Olympic Glory can justify odds by running rings around rivals
THOSE of us who write about racing often get a bit of stick when we tip a short-priced favourite and we quite rightly risk being labelled as unoriginal.
Tipping the jolly, after all, is something any old mug can do. Most people having a bet, especially those that do it for a bit of craic on a Saturday afternoon, are on the lookout for something at a decent price which offers a nice payout if it wins.
However, there are certain races where backing the favourite simply makes sense from both a practical and a value point of view and it's interesting to note that 73pc of the Lockinge Stakes winners since 1997 have come from the top two horses in the betting.
Indeed, all winners since the turn of the century have been priced in single figures, with Farhh (100/30), Frankel (2/7), Canford Cliffs (4/5) and Paco Boy (8/11) the latest four to come home in front in the Group One mile-long test at Newbury (3.50).
This year, the market is headed by Richard Hannon's Olympic Glory and, as hard as I've tried to come up with reasons to take him on, I'm finding it impossible to oppose the four-year-old which, at 125, is half a stone clear of nearest rival in the ratings, Top Notch Tonto (118).
I suppose it could be argued that his ninth place out of 10 runners in the Breeders' Cup Mile at Santa Anita last time out in November is reason enough to swerve the son of Choisir at such a short price but to be honest, I don't get too concerned when a horse flops in a race Stateside.
The conditions and tactics in the big American races are totally different to this part of the world and many top-class European horses have struggled at events like the Breeders' Cup.
Besides, the pace was far too strong, the going didn't suit and Richard Hughes simply couldn't get him into the rhythm of the race. As such, I think it's safe enough to discount Santa Anita.
Having raced mostly in France, Olympic Glory was perhaps underappreciated in Britain last season but a rock-solid performance when beating the likes of Top Notch Tonto and Dawn Approach in the Queen Elizabeth II Stakes at Ascot confirmed that he can keep his own in this type of company.
On that occasion, Hughes weaved his way through the field with ease and when he asked his mount to push on around a furlong from home, the response he got was absolutely terrific.
Frankie Dettori rides today as number one jockey to Sheikh Joaan Al Thani, with Hughes partnering Montiridge.
Of the rest, American import Verrazano could be the danger horse at 4/1 on his first start for Aidan O'Brien.
He has won a couple of Grade One races across the Atlantic and the vibes from Ballydoyle are quite positive, so it will be interesting to see how he gets on today, having finished fourth in the Breeders' Cup Dirt Mile in November.
Tullius is another one to watch for the Andrew Balding stable.
He ran a career best when winning a Group Two over a mile at Sandown last time and the six-year-old seems to be improving with age and experience.

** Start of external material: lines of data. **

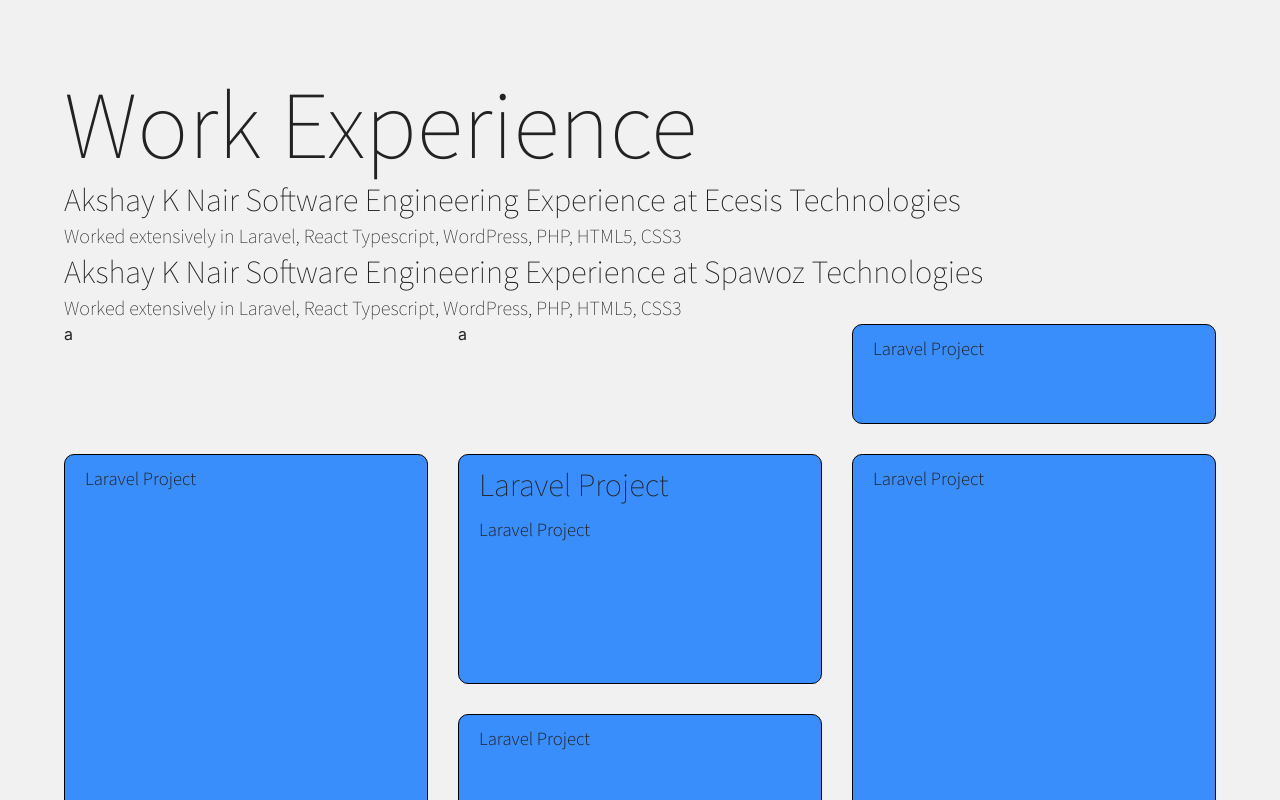
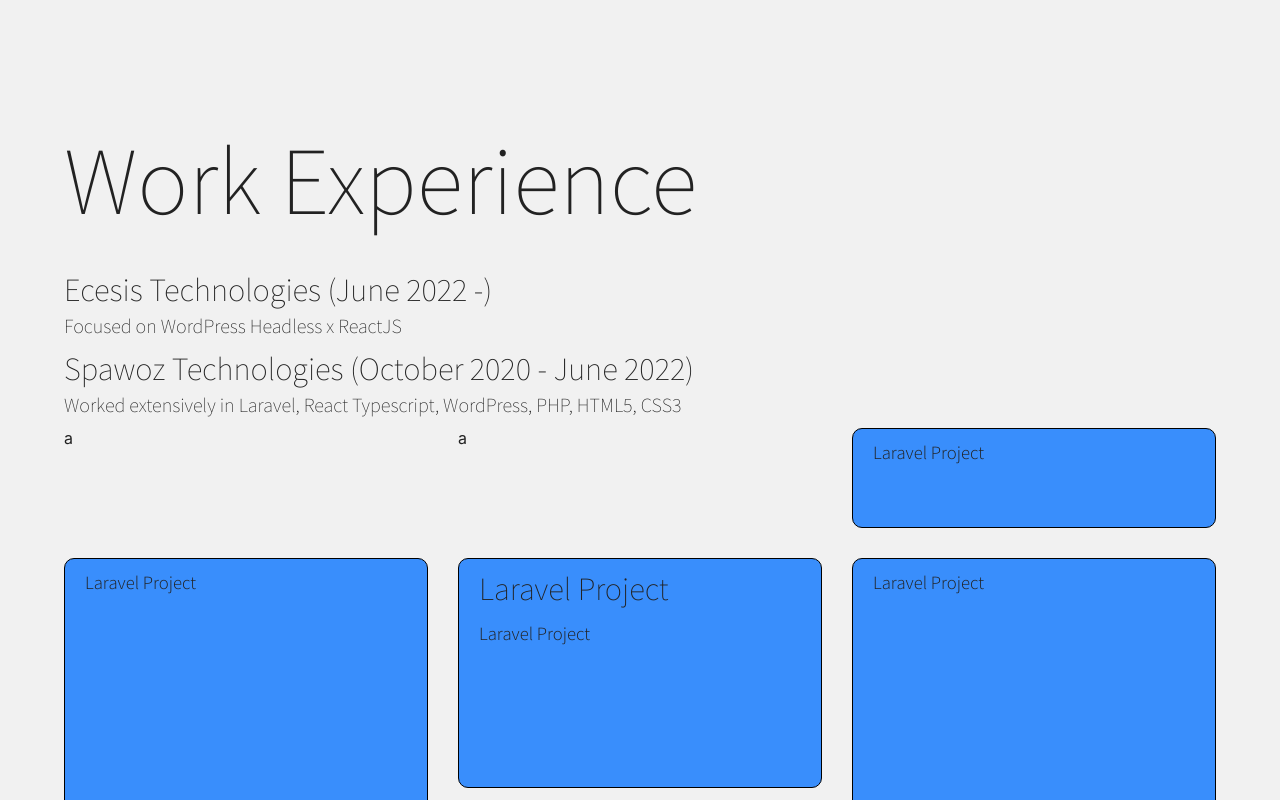
Before and after one commit to akshaykadambatt/portfolio, a Next.js app: page /work in a window 1280 px wide. Shown: the part 711-1511 px from the top of the page. Built offline with nearby package versions, Linux system fonts and the light colour scheme.

Commit message:
Work page mods

```diff
--- a/pages/work.tsx
+++ b/pages/work.tsx
@@ -41,21 +41,21 @@
     <>
     <BlockFullWidth>
       <Container >
-        <Heading variant="h3" data-aos="anim1">My Recent Works</Heading>
+        <Heading variant="h1" data-aos="anim1">My Recent Works</Heading>
       </Container>
       <ItemBlock />
     </BlockFullWidth>
-    <Container maxWidth="lg">
-      <Typography variant="h1">Work Experience</Typography>
+    <Container>
+      <Typography data-aos="anim1" variant="h1" gutterBottom>Work Experience</Typography>
     {source.map(({ slug, frontmatter }:any) => (
         <div
           key={slug}
-          className='border border-gray-200 m-2 rounded-xl shadow-lg overflow-hidden flex flex-col'
+          data-aos="anim1"
         >
           <Link href={`/post/${slug}`}>
             <a>
               <Typography variant="h4">{frontmatter.title}</Typography>
-              <Typography variant="h6">{frontmatter.metaDesc}</Typography>
+              <Typography variant="h6" gutterBottom>{frontmatter.metaDesc}</Typography>
             </a>
           </Link>
         </div>
--- a/posts/ecesis-technologies.md
+++ b/posts/ecesis-technologies.md
@@ -1,7 +1,7 @@
 ---
-title: 'Akshay K Nair Software Engineering Experience at Ecesis Technologies'
+title: 'Ecesis Technologies (June 2022 -)'
 metaTitle: 'Akshay K Nair Software Engineering Experience at Ecesis Technologies'
-metaDesc: 'Worked extensively in Laravel, React Typescript, WordPress, PHP, HTML5, CSS3'
+metaDesc: 'Focused on WordPress Headless x ReactJS'
 socialImage: images/22-09-2021.jpg
 date: '2022-09-09'
 tags:
--- a/posts/spawoz-technologies.md
+++ b/posts/spawoz-technologies.md
@@ -1,5 +1,5 @@
 ---
-title: 'Akshay K Nair Software Engineering Experience at Spawoz Technologies'
+title: 'Spawoz Technologies (October 2020 - June 2022)'
 metaTitle: 'Akshay K Nair Software Engineering Experience at Spawoz Technologies'
 metaDesc: 'Worked extensively in Laravel, React Typescript, WordPress, PHP, HTML5, CSS3'
 socialImage: images/22-09-2021.jpg
```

THE Paul Cole-trained Meritocracy can be workmanlike at times but he has a bit of talent deep down and showed a nice turn of foot to land a competitive nursery handicap at Kempton back in October.
The handicapper raised him 5lb to a mark of 90, which was a little on the high side, and he finished mid-division in his two races since.
He's back down to a realistic 87 for the Coral.co.uk Sprint Trophy at Newmarket (3.30) and it would be no surprise to see him finish in the money this afternoon, priced around 14/1
2.05 Newbury: Sky Hunter
2.55 Newmarket: Parbold
3.30 Newmarket: Meritocracy (e/w)
3.50 Newbury: Olympic Glory
Do the double
WIGAN'S victory over Manchester City in last year's FA Cup final proved that the underdog can triumph now and again but I doubt we'll see a similar situation unfold today as Hull take on Arsenal. With very little to lose, Hull could be dangerous but the Gunners haven't seen silverware since 2005 and are unlikely to slip up this evening. Back Arsenal in the half-time/full-time market at 23/20.
A GOOD case could be made for at least four horses in the Listed Tamdown King Charles II Stakes at Newmarket (2.55) but the Richard Fahey-trained Parbold looks a little overpriced at 10/3. The colt was giving weight all-round when fifth in a handicap here last month and remains of interest, having held his own in a Group Two at York previously.
* Last week's double was successful on both legs at an overall price of 10/3.